● Exercise brief: Within the records, how many lines hold the word "completion"? State that number alone.

● Data supplied:
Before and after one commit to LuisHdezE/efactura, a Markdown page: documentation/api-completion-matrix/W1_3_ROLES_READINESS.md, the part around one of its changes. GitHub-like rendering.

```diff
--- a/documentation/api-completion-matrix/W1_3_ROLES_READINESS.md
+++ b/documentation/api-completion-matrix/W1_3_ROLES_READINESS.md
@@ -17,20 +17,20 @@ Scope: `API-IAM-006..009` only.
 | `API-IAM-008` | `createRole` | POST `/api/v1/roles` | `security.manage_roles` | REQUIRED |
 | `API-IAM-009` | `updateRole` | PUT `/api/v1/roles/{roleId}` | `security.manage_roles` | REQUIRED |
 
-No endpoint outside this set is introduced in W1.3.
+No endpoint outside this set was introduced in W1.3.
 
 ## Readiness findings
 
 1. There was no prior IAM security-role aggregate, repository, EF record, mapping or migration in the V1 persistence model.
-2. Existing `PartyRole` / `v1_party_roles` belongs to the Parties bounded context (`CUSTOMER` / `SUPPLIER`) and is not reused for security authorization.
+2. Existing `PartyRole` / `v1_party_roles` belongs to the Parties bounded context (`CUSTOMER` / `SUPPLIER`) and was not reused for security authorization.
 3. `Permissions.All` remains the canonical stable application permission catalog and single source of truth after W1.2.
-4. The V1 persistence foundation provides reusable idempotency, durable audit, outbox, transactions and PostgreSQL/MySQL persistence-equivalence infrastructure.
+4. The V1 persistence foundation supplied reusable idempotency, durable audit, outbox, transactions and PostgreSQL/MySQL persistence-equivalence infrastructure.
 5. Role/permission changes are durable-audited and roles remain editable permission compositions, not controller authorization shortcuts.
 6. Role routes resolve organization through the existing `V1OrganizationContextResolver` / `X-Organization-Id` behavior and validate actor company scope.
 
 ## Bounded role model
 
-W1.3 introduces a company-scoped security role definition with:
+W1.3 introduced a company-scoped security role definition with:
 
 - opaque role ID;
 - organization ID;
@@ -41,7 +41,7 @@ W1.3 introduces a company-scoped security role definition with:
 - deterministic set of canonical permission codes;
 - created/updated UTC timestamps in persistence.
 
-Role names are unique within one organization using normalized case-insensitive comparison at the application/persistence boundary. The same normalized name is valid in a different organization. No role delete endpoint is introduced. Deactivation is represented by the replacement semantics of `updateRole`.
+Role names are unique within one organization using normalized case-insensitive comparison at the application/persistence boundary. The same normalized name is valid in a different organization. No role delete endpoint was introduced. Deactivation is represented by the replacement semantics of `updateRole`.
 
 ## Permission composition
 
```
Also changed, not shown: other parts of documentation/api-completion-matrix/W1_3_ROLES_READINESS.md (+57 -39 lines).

● Written answer: 4